--- SOURCE RECORDS Enclosed Below ---

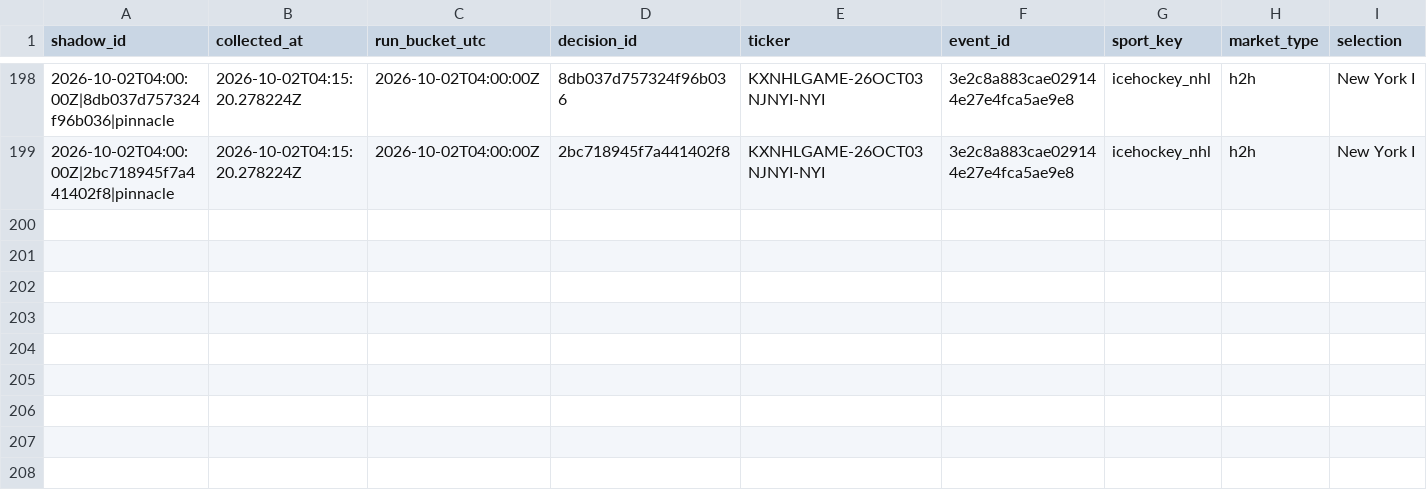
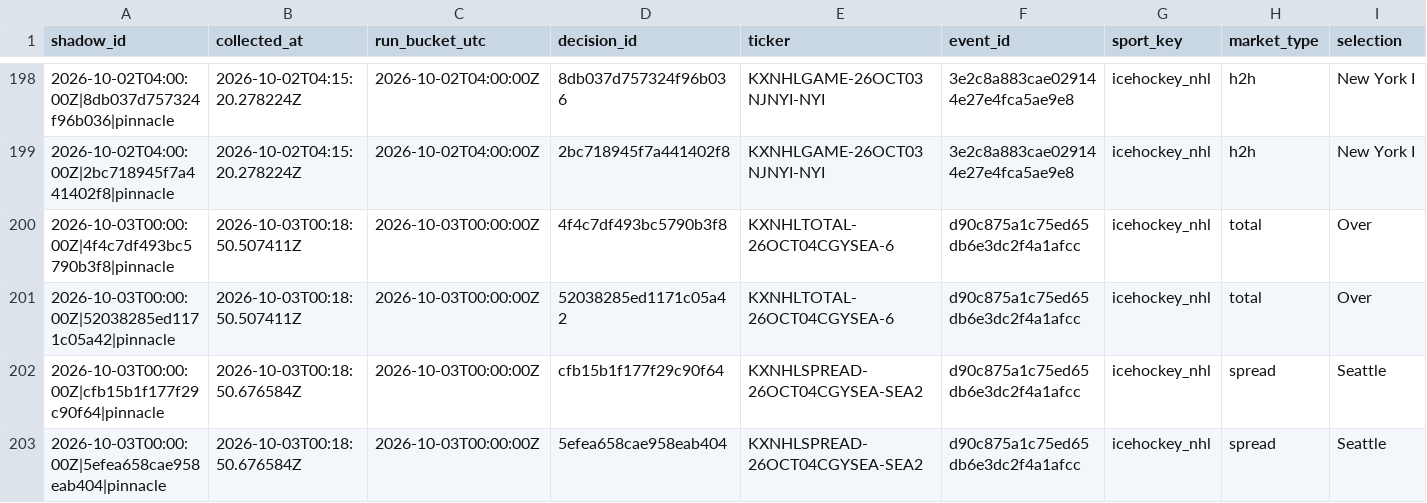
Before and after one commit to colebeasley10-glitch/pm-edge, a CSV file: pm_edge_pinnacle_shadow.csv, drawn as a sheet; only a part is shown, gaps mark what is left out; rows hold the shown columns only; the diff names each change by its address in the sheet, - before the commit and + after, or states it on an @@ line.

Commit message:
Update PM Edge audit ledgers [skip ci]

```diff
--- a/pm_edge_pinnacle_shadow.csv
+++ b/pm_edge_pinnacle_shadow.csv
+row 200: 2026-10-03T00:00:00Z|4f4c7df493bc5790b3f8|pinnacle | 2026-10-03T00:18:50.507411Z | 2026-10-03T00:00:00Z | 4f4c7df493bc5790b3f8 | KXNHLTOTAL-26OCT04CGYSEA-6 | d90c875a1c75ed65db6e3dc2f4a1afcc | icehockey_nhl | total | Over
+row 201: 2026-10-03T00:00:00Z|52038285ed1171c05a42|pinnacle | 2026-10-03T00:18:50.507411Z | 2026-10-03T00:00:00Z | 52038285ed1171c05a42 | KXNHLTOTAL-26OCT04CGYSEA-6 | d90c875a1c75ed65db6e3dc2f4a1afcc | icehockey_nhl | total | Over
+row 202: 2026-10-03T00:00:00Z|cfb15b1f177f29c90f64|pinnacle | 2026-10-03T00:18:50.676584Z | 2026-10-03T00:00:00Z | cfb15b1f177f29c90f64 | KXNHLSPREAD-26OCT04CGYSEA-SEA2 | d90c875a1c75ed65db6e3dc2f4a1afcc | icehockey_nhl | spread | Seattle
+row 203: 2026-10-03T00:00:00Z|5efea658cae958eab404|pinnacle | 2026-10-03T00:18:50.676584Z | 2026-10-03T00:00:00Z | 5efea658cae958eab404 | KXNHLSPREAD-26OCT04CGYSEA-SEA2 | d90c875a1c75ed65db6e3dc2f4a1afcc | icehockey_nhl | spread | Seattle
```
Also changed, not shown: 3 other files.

--- End of Enclosed SOURCE RECORDS ---

--- EXERCISE BRIEF ---
Lines holding the string "shown" must be copied out of the entries above.

--- OUTPUT OF THE EXERCISE ---
Before and after one commit to colebeasley10-glitch/pm-edge, a CSV file: pm_edge_pinnacle_shadow.csv, drawn as a sheet; only a part is shown, gaps mark what is left out; rows hold the shown columns only; the diff names each change by its address in the sheet, - before the commit and + after, or states it on an @@ line.
Also changed, not shown: 3 other files.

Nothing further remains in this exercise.